The NFL, the game we love, is violent. We know this. It promotes violence. We know this. It rewards players for being violent, we also know this thanks to the uncovering of the New Orleans Saints bounty program (a program not specific to just the Saints). And over the past thirty years, its players have gradually morphed into looking more and more like superheroes rather than football players.
NFL Films, the docudrama in-house production company, was used as a way to help promote the sport and to spread it's growth across the country. It showcased the game's greatest moments, the game's funniest bloopers (insert ascending and descending whistle effect), but more prominently, the game's most violent and brutal hits, celebrating helmets flying off mid-tackle, mouthpieces disintegrating into blades of grass, noses bloodied and crooked, and the iconic two tackles meeting head on at the line of scrimmage like two rams battling atop a mountain, their breathe frosting in the cold weather. Every one of these captured moments beautifully and perfectly synced to symphonies, the moment of impact between two gargantuan men coinciding with the crescendo, the crash of cymbals and the thunder of the timpani, giving the viewer at home a heavy dose of testosterone and the full sense of power and violence.
In the U.S., violence and culture go together like naked selfies and being hacked. Up until a few years ago, ESPN aired segments called "Jacked Up" on their Monday Night Football pre-game show, showcasing the week's biggest and hardest hits by having ex-players turned expert analysts obnoxiously scream "JACKED UP!" at the exact moment a player got hit by a defensive back. After the cumulative effects that these hits had on the brain began making its way into the public conversation, the segment was discontinued as it was seen as promoting violence and not in the best interest.

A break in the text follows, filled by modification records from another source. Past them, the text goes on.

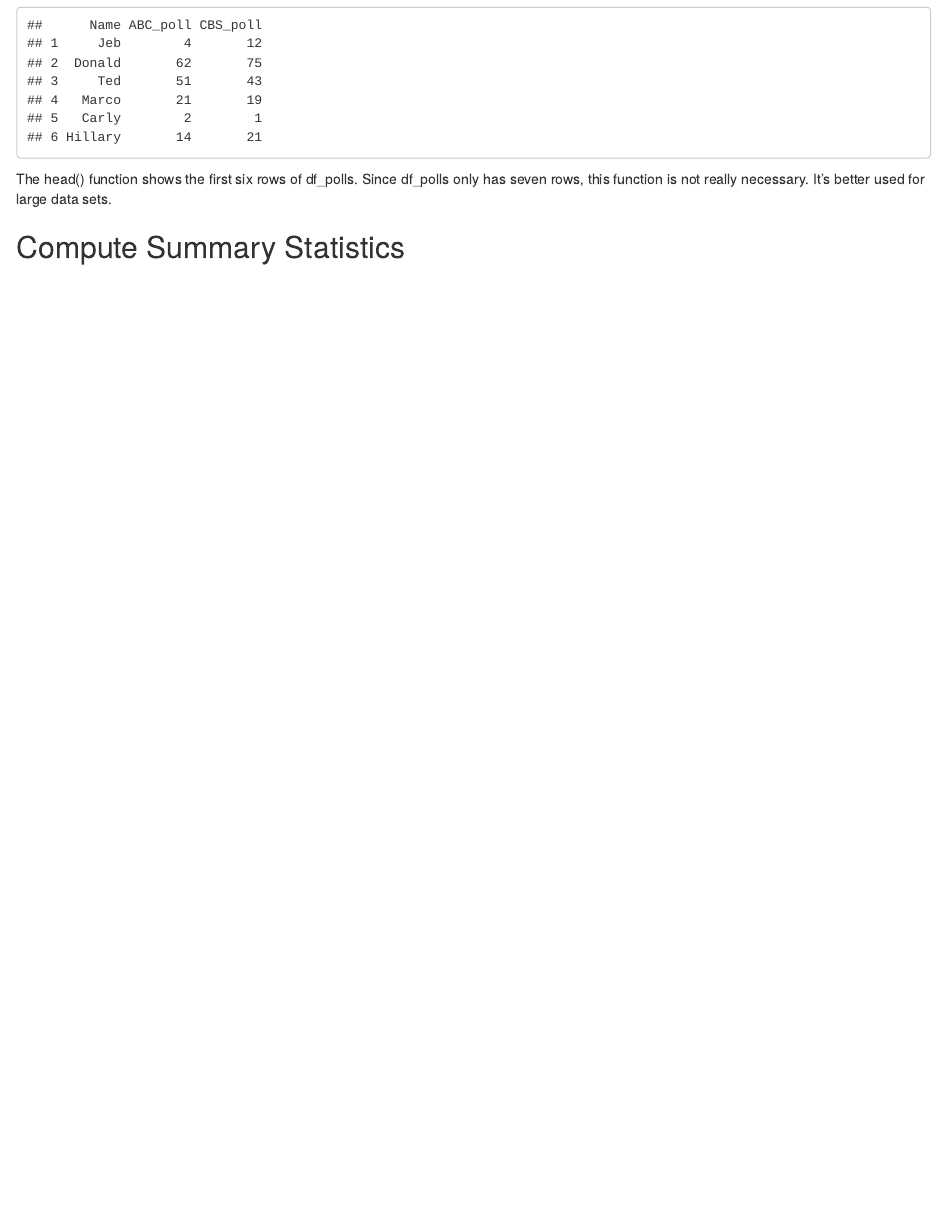
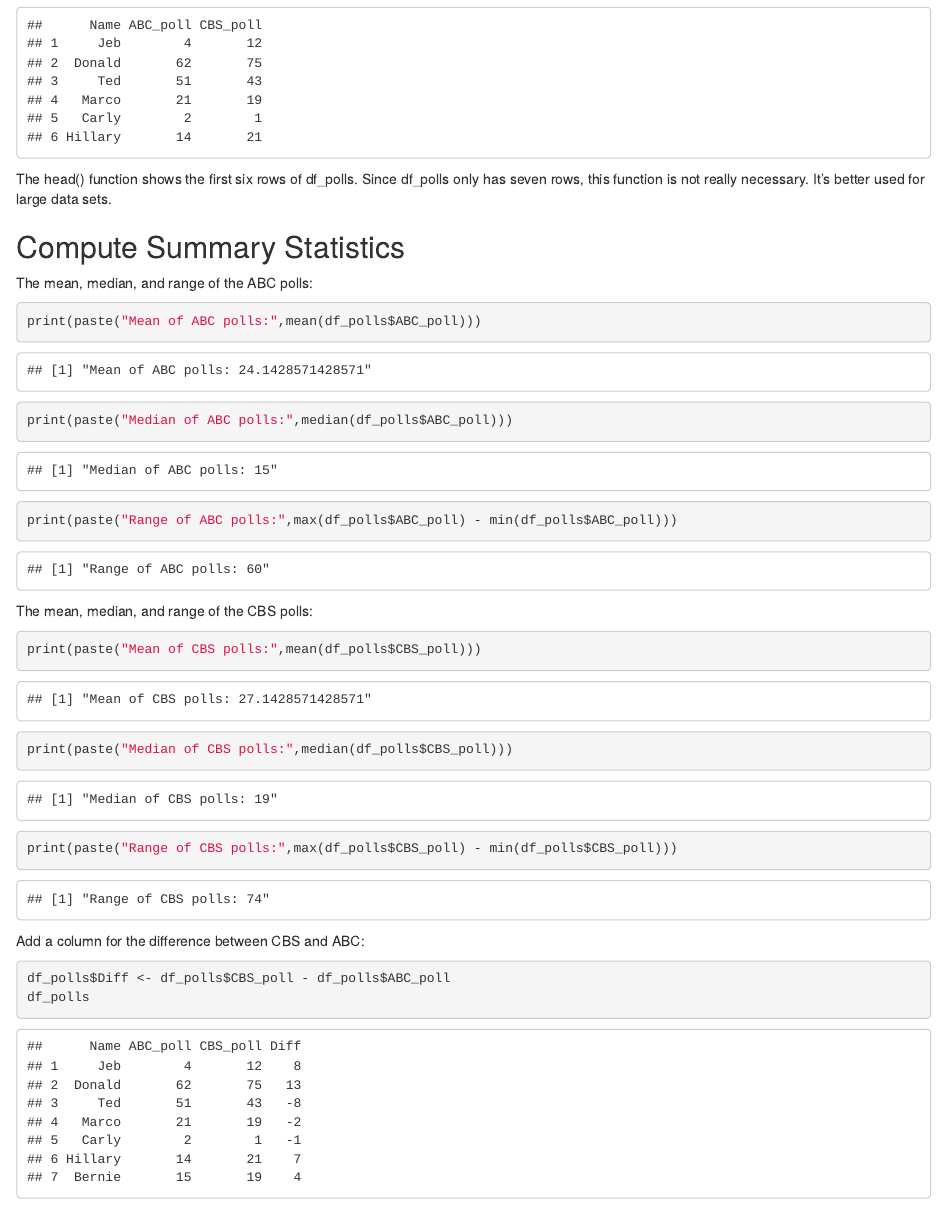
Before and after one commit to xmegan10/R_Programming_Fall2025_Xiao_Megan, an R Markdown document (Assignment_02_Data_Visualization/Assignment_02.Rmd): the page in a window 1100 px wide, from 950 px down. Rendered offline with R 4.5, knitr and Pandoc, with nearby package versions.

Commit message:
add summary statistics

````diff
--- a/Assignment_02_Data_Visualization/Assignment_02.Rmd
+++ b/Assignment_02_Data_Visualization/Assignment_02.Rmd
@@ -43,8 +43,23 @@
 
 ## Compute Summary Statistics
 
-
+The mean, median, and range of the ABC polls:
 
 ```{r}
+print(paste("Mean of ABC polls:",mean(df_polls$ABC_poll)))
+print(paste("Median of ABC polls:",median(df_polls$ABC_poll)))
+print(paste("Range of ABC polls:",max(df_polls$ABC_poll) - min(df_polls$ABC_poll)))
 
 ```
+The mean, median, and range of the CBS polls:
+```{r}
+print(paste("Mean of CBS polls:",mean(df_polls$CBS_poll)))
+print(paste("Median of CBS polls:",median(df_polls$CBS_poll)))
+print(paste("Range of CBS polls:",max(df_polls$CBS_poll) - min(df_polls$CBS_poll)))
+```
+Add a column for the difference between CBS and ABC:
+
+```{r}
+df_polls$Diff <- df_polls$CBS_poll - df_polls$ABC_poll
+df_polls
+```
````
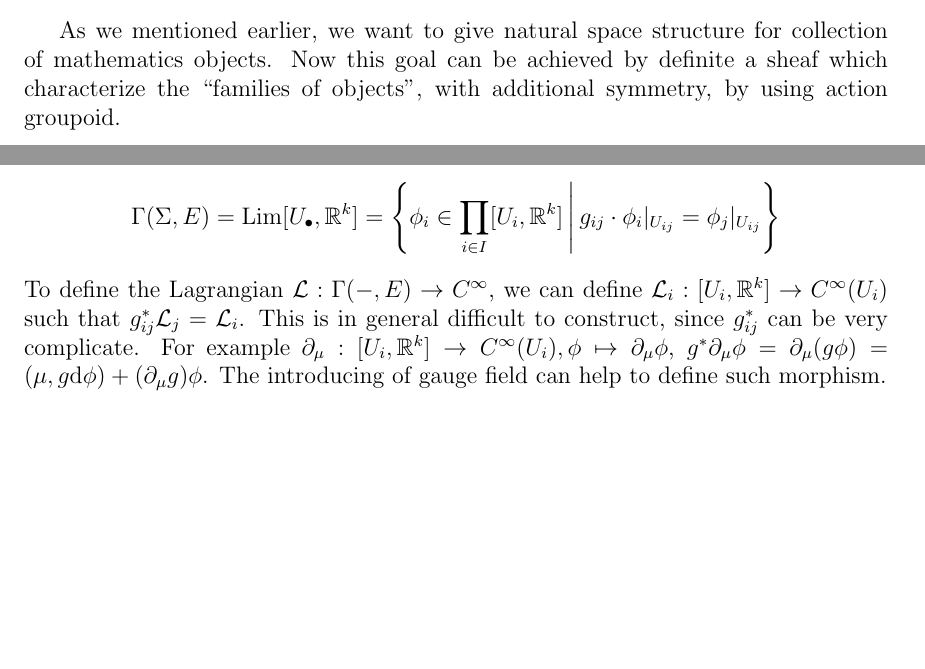
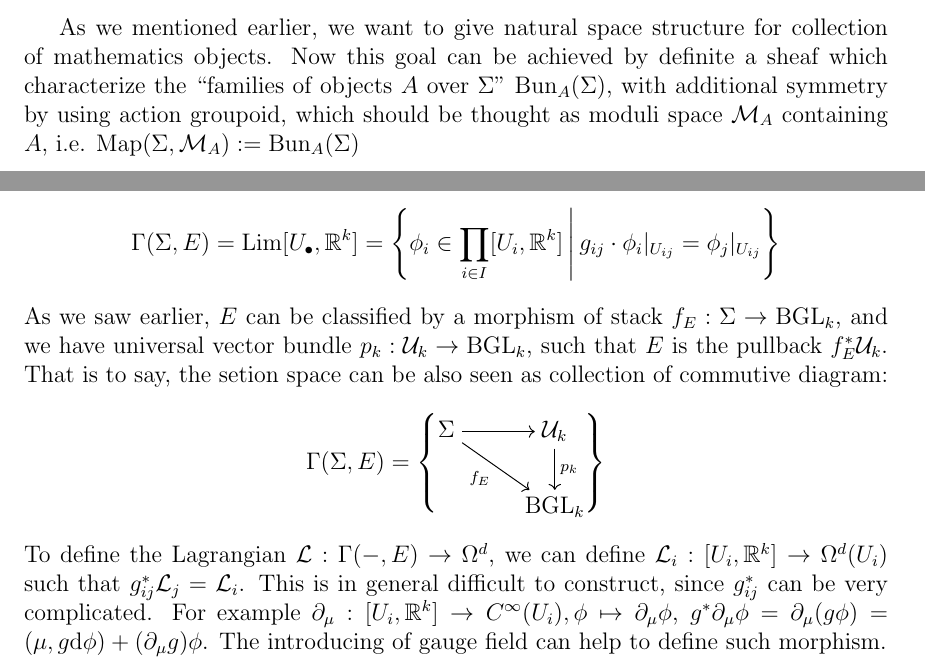
Before and after one commit to iamcxds/lecture-notes, a LaTeX book (AG-2025/AG-2025.tex, which reads AG-2025/lectures/infinity.tex): two parts of pages 56 and 59 of 61 before the commit and two parts of pages 56 and 59 of 63 after it, joined at a grey line, cut so that both start at the same text, the shorter picture padded with empty space. Compiled offline with pdfLaTeX.

Commit message:
update stack

```diff
--- a/AG-2025/lectures/infinity.tex
+++ b/AG-2025/lectures/infinity.tex
@@ -63,6 +63,6 @@ Now for a set sheaf $X \in \Sh(\cC)$ and a group sheaf $G \in \Sh(\cC, \mathbf{G
   In fact we have $\bR/\bZ(M)= \Map_{sm}(M, U(1))$.
 \end{example}
 
-As we mentioned earlier, we want to give natural space structure for collection of mathematics objects. Now this goal can be achieved by definite a sheaf which characterize the ``families of objects", with additional symmetry, by using action groupoid.
+As we mentioned earlier, we want to give natural space structure for collection of mathematics objects. Now this goal can be achieved by definite a sheaf which characterize the ``families of objects $A$ over $\Sigma$" $\Bun_{A}(\Sigma)$, with additional symmetry by using action groupoid, which should be thought as moduli space $\mathcal{M}_A$ containing $A$, i.e. $\Map(\Sigma,\mathcal{M}_A) :=\Bun_{A}(\Sigma)$
 
 \begin{example}[Moduli Space of Triangles]
@@ -152,7 +152,19 @@ So the core field theory is to study the geometry of field history space $[\Sigm
       g_{ij}\cdot \phi_i|_{U_{ij}}=\phi_j|_{U_{ij}}
   \right\}
   \]
-  To define the Lagrangian $\mathcal{L}: \Gamma(-,E) \to C^\infty$, we can define $ \mathcal{L}_i: [U_i,\bR^k] \to C^\infty(U_i)$ such that $ g_{ij}^*\mathcal{L}_j=\mathcal{L}_i$. This is in general difficult to construct, since $g_{ij}^*$ can be very complicate. For example $\partial_\mu: [U_i,\bR^k] \to C^\infty(U_i), \phi \mapsto \partial_\mu \phi$, $g^*\partial_\mu \phi= \partial_\mu (g\phi)= (\mu, g \mathrm{d}\phi)+ (\partial_\mu g)\phi $. The introducing of gauge field can help to define such morphism.
+  As we saw earlier, $E$ can be classified by a morphism of stack $ f_E: \Sigma \to \mathrm{B}\GL_k $, and we have universal vector bundle $p_k: \mathcal{U}_k \to \mathrm{B}\GL_k$, such that $E$ is the pullback $ f_E^* \mathcal{U}_k$. That is to say, the setion space can be also seen as collection of commutive diagram:
+  \[
+\Gamma(\Sigma,E)=
+    % https://q.uiver.app/#q=WzAsMyxbMCwwLCJcXFNpZ21hIl0sWzEsMCwiXFxtYXRoY2Fse1V9X2siXSxbMSwxLCJcXG1hdGhybXtCfVxcR0xfayJdLFswLDFdLFswLDIsImZfRSIsMl0sWzEsMiwicF9rIl1d
+    \left\{\begin{tikzcd}[ampersand replacement=\&,cramped]
+	\Sigma \& {\mathcal{U}_k} \\
+	\& {\mathrm{B}\GL_k}
+	\arrow[from=1-1, to=1-2]
+	\arrow["{f_E}"', from=1-1, to=2-2]
+	\arrow["{p_k}", from=1-2, to=2-2]
+\end{tikzcd} \right\}
+  \]
+  To define the Lagrangian $\mathcal{L}: \Gamma(-,E) \to \Omega^d$, we can define $ \mathcal{L}_i: [U_i,\bR^k] \to \Omega^d(U_i)$ such that $ g_{ij}^*\mathcal{L}_j=\mathcal{L}_i$. This is in general difficult to construct, since $g_{ij}^*$ can be very complicated. For example $\partial_\mu: [U_i,\bR^k] \to C^\infty(U_i), \phi \mapsto \partial_\mu \phi$, $g^*\partial_\mu \phi= \partial_\mu (g\phi)= (\mu, g \mathrm{d}\phi)+ (\partial_\mu g)\phi $. The introducing of gauge field can help to define such morphism.
 \end{example}
 
 
```
Also changed, not shown: AG-2025/AG-2025.pdf, AG-2025/lectures/infinity.tex (16 more changed lines).
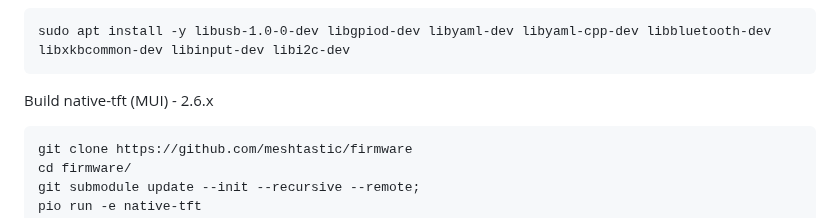
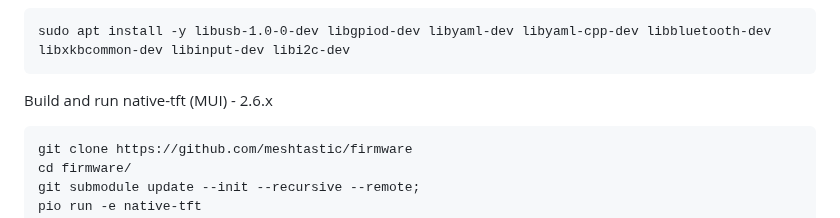
Before and after one commit to markbirss/MESHSTICK, a Markdown page: README.md, the part around the change. GitHub-like rendering.

````diff
--- a/README.md
+++ b/README.md
@@ -148,7 +148,7 @@ Raspbian Dependancies
 sudo apt install -y libusb-1.0-0-dev libgpiod-dev libyaml-dev libyaml-cpp-dev libbluetooth-dev libxkbcommon-dev libinput-dev libi2c-dev
 ```
 
-Build native-tft (MUI) - 2.6.x
+Build and run native-tft (MUI) - 2.6.x
 ```
 git clone https://github.com/meshtastic/firmware
 cd firmware/
````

But promoting violence is what the NFL does. It is, after all, what separated the sport from the other major three in this country, leading to the surge of viewership in the 1990s. It wasn't just a difference in sports viewing, it's the violence itself that Americans love. See the UFC and USA Rugby, for example. Executives have recognized this, and it's why UFC and MMA popularity has surged with the under 35 male demographic. The USA Sevens, the annual rugby tournament which NBC Sports owns the T.V. broadcast rights, is particularly brutal, and went from airing eight hours of live coverage in 2011 to sixteen hours of live coverage just last year. Ratings continue to increase each year and has even beaten out other major sports in major markets around the country.
But the NFL succeeded in its broader goal which was tailoring the sport and its violence to the average male. The average male, who is innately violent by nature. Add your gladiator mentality, steroids, and the idea that weakness somehow makes you less of a man, and it's why violence, whether inflicted by the player on the field, or worse, by the player in the bedroom, will never change. Never.
Richard Wrangham, a Professor of Biological Anthropology at Harvard University, believes violence is innate in all primates, especially in our early hunter/gatherer ancestors, saying, "those (hunter/gatherers) that are in close contact with neighboring hunter/gatherer societies of different languages are always found to be so violent with each other that there were frequent kills of each other... there is a lot of inherent propensity of violence in humans."
As Sports Illustrated points out, from January 1, 2012, to September 11, 2014, "31 NFL players were arrested on charges involving domestic violence, battery, assault and murder." Benjamin Morris over at FiveThirtyEight did a whole breakdown on the comparative statistics on arrests of NFL players to those of the general public, in similar age groups. Though he concluded that violent arrests of NFL players were below the national average (one reason why was that the NFL is a more affluent group, with the poverty rate at or near zero), NFL players had a much higher domestic violence arrest rate relative to the national average of males between the ages of 25-29 -- 55.4 percent to be exact. And that number is more than four times the NFL's number of total arrests (These numbers reflect arrests only and not convictions).
The NFL's history of handling and dealing with domestic violence, and more specifically women, is shameful. It parades its sideline reporters as anything but sideline reporters, essentially forcing them to fit a certain mold that is prized by the superficial guy on the couch with his burger and beer. It doesn't pay its cheerleaders. And it's why we saw Faith Hill and her leather boots singing the lead-in song to the NFL's most popular viewing night -- Sunday Night. Hill was recently replaced by a younger version of Faith Hill called Carrie Underwood (dressed similarly).
Why then was I surprised that the NFL swept the Ray Rice incident under the rug, along with the other 31 arrests for domestic violence?
Never mind that the sideline reporter is going to be harassed by a section of men that have been drinking since 10 a.m.. Never mind that she'll have unwanted pictures taken of her legs and and other body parts, only to be uploaded and posted to some bro website so that 22-year-old frat boys can anonymously comment and rate her body.
Nevermind all of that. Just buy your pink jersey and pink beer koozie to match, and enjoy the game.
(WOMEN WOMEN WOMEN PINK PINK PINK)
[Image Credit: Mike Pont/Getty Images]